In 2019, Gliganic moved the technique forward even more by using it to date what are called archaeological surface assemblages—related artifacts that are found scattered across a particular area. Such relics are hard to date, in part because water, wind, and other geological processes can move them from their original positions. It can also be hard to find appropriate nearby organic substances for radiocarbon dating.
Gliganic and colleagues focused on a tool quarry site north of the Mount Everest-Cho Oyu massif in Tibet that is also near an ancient trade and pilgrimage route. Using optical surface exposure dating, they were able to date not only when some stone tools were made—some 5,000 years ago—but also when people may have later discarded the tools.
They knew the original rock from which the tools were made might have been shielded from sunlight and thus have a deep luminescence signal until the quarry workers cut into the boulder or cliff face and extracted part of it. Later, being made into a tool and being used would have exposed all sides of the rock to sunlight, bleaching the luminescence signal. But when the tool was discarded, they hypothesized, the side that fell against the ground would have started reaccumulating a luminescence signal.
This would mean that “there’s a signal in that rock for how long the rock was used after it was made,” Gliganic say, “Theoretically, if someone were to then come and pick it up again, say 3,000 years later, expose it to sunlight and then throw it away again, it would now retain a signature of that usage as well.”
Core drilling on a non-cultural rock. Photo credit: Luke Gliganic
After the Tibet study, Gliganic moved to Australia and began doing some rock surface dating there. At a 2018 conference, he explained the process to McDonald and suggested it might be helpful for dating Murujuga rock art. For the past several years, he’s been gathering evidence to ascertain whether optical surface luminescence dating will work on the Murujuga art. In some ways, the project is simpler than the one in Tibet.
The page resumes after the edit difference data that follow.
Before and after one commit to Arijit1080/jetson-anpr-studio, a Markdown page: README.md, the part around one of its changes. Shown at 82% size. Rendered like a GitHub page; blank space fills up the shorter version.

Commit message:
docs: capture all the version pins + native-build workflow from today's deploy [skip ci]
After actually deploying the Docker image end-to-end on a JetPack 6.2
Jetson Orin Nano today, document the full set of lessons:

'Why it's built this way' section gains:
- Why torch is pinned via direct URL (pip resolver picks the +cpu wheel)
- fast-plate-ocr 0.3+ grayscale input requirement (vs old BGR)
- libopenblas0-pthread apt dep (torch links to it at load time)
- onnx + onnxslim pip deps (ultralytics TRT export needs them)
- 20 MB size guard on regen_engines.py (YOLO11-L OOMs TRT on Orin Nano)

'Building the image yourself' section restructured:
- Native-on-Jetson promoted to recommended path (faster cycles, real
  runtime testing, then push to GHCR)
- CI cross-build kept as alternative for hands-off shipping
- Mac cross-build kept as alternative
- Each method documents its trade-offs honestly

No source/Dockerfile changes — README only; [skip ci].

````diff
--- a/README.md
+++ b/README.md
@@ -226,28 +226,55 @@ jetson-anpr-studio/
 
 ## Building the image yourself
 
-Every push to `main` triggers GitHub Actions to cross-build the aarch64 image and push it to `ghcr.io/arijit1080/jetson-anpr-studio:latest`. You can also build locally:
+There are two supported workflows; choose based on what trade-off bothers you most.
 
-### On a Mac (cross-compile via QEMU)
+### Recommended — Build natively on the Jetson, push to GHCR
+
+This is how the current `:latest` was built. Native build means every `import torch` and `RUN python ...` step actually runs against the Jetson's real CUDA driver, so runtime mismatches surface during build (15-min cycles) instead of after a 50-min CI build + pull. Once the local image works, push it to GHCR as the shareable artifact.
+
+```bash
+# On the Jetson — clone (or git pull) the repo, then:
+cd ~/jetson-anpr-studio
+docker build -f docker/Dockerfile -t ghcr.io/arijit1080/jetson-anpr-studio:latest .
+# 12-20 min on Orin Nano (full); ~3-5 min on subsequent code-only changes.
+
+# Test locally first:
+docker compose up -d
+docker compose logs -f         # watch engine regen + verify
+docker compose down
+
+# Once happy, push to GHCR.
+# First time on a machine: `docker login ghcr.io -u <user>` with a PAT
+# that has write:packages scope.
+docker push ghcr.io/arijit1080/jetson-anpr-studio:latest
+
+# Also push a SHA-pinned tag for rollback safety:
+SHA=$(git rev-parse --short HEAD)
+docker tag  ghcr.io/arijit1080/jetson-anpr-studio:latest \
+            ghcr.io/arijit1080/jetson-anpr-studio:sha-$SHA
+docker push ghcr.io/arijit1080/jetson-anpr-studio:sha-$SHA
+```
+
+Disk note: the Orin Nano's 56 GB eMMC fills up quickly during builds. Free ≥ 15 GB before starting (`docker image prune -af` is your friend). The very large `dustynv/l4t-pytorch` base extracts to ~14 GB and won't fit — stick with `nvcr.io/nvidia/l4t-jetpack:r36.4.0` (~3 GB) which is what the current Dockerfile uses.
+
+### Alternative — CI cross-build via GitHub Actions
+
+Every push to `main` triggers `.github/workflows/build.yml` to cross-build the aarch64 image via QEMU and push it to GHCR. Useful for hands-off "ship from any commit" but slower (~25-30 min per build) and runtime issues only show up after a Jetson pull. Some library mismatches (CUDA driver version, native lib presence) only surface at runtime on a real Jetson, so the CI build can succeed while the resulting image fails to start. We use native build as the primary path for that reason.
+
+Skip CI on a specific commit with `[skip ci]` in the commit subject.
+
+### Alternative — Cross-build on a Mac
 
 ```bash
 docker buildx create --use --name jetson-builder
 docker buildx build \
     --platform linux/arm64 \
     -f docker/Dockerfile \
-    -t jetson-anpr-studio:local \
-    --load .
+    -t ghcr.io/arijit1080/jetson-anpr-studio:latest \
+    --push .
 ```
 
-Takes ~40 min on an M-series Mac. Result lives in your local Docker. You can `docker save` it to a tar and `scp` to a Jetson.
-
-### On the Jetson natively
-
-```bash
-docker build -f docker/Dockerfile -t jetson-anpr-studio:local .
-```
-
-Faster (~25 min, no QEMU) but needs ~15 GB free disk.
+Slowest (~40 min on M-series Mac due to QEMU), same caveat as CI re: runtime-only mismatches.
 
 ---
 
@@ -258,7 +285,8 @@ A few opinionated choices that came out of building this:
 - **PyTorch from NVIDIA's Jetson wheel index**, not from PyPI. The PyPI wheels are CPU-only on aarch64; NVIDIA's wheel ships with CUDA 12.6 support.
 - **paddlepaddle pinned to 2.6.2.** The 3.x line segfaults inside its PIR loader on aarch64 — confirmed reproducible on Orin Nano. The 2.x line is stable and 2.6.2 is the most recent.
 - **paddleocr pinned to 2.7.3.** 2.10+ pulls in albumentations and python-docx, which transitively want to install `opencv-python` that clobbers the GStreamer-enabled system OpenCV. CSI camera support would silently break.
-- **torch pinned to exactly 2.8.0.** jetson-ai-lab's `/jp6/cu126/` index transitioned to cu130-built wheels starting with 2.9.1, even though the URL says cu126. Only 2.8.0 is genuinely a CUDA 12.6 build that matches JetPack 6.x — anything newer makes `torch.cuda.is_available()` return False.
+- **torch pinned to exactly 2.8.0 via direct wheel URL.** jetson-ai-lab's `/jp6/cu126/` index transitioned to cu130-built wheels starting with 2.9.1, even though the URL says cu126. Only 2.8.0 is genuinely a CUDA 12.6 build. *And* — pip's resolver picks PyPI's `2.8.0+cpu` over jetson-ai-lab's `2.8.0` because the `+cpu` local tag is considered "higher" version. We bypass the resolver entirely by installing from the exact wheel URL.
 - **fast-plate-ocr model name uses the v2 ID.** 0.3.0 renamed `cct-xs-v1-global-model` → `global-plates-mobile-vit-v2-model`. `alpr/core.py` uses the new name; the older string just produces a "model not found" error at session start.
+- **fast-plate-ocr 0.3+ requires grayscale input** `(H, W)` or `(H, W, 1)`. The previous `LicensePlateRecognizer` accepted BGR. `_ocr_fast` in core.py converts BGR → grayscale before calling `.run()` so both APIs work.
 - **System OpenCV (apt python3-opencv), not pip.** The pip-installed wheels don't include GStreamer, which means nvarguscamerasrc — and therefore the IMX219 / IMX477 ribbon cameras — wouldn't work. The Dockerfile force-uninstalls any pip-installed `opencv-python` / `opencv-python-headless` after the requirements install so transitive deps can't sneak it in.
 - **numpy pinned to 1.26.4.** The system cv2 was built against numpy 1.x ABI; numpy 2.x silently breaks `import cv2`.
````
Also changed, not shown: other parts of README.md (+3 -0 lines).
The engravings on the rocks would have started the bleaching process, so if he takes core samples, he should be able to measure the remaining luminescence signal and thus figure out when the bleaching started.
However, because the art is connected and sacred to local aboriginal groups—in many other places the connection between rock art and indigenous groups has been lost—Gliganic knows he must be very careful in his research and very sure that it will work before approaching MAC to ask if they want him to take actual samples from the engravings.
Gliganic has spent the last two years doing things like conducting laboratory and field bleaching experiments, where he made his own simple carvings into the different rock types in Murujuga that do not contain any heritage engravings. He then returns at later dates to take core samples and measure the bleaching rates, similar to what Sohbati did in Utah, to calibrate the model to the rocks’ bleaching rate.
“By combining multiple calibration sites across the archipelago, we’re hopefully going to be able to build a calibration model,” he says. “Then we’ll be able to collect core sample from engravings in different areas and say, ‘Oh, the bleaching is five millimeters deep, that means it’s 1,000 years old or whatever.’”
Gliganic hopes to have his field experiments wrapped up in a few months and then present his results. Whether MAC will allow him to take core samples from the art, he can’t say for sure. However, the organization has applied to make Murujuga a UNESCO World Heritage Site, so having scientific data on the age of the rock art could bolster their case. “Murujuga is an incredible place,” Gliganic says, “so dating the art won’t make or break the case for World Heritage recognition. But it would certainly contribute to it.”
Nancy Averett is a Cincinnati-based science and environmental writer.